* **Exercise**
The line with "classDef main fill:#03045E,color:#E0F7FA,stroke:#00B4D8" marks the start; write out that line and all following lines through the end of the listing, exactly.

────────────────

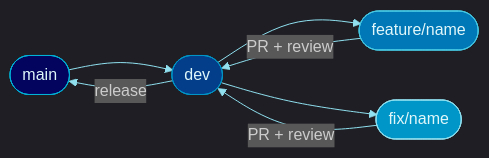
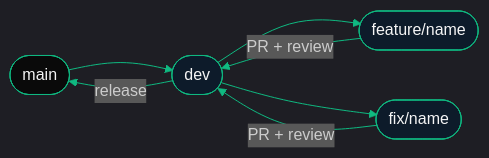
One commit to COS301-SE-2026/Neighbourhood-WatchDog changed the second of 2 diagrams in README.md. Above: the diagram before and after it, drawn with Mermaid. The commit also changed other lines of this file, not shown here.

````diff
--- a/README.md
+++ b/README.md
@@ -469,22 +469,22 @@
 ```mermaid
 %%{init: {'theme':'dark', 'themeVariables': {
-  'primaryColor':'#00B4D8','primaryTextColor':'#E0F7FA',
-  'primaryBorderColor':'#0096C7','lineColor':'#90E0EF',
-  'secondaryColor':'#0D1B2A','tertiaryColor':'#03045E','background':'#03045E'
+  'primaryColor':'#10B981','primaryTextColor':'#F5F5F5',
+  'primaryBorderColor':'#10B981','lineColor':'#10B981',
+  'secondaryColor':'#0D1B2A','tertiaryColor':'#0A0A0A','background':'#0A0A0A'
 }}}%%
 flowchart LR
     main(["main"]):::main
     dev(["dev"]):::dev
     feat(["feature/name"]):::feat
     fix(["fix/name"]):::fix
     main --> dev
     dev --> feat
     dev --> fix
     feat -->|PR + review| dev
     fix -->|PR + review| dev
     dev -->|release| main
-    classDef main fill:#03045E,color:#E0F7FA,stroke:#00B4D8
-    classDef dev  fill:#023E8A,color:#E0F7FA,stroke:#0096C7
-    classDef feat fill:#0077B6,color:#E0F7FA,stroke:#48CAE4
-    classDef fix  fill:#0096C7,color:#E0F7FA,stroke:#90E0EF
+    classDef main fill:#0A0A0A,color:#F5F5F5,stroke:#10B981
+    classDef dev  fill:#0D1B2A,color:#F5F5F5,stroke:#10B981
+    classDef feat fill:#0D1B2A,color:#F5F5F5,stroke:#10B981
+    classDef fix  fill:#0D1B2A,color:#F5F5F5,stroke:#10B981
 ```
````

────────────────

* **Worked solution**
-    classDef main fill:#03045E,color:#E0F7FA,stroke:#00B4D8
-    classDef dev  fill:#023E8A,color:#E0F7FA,stroke:#0096C7
-    classDef feat fill:#0077B6,color:#E0F7FA,stroke:#48CAE4
-    classDef fix  fill:#0096C7,color:#E0F7FA,stroke:#90E0EF
+    classDef main fill:#0A0A0A,color:#F5F5F5,stroke:#10B981
+    classDef dev  fill:#0D1B2A,color:#F5F5F5,stroke:#10B981
+    classDef feat fill:#0D1B2A,color:#F5F5F5,stroke:#10B981
+    classDef fix  fill:#0D1B2A,color:#F5F5F5,stroke:#10B981
 ```
````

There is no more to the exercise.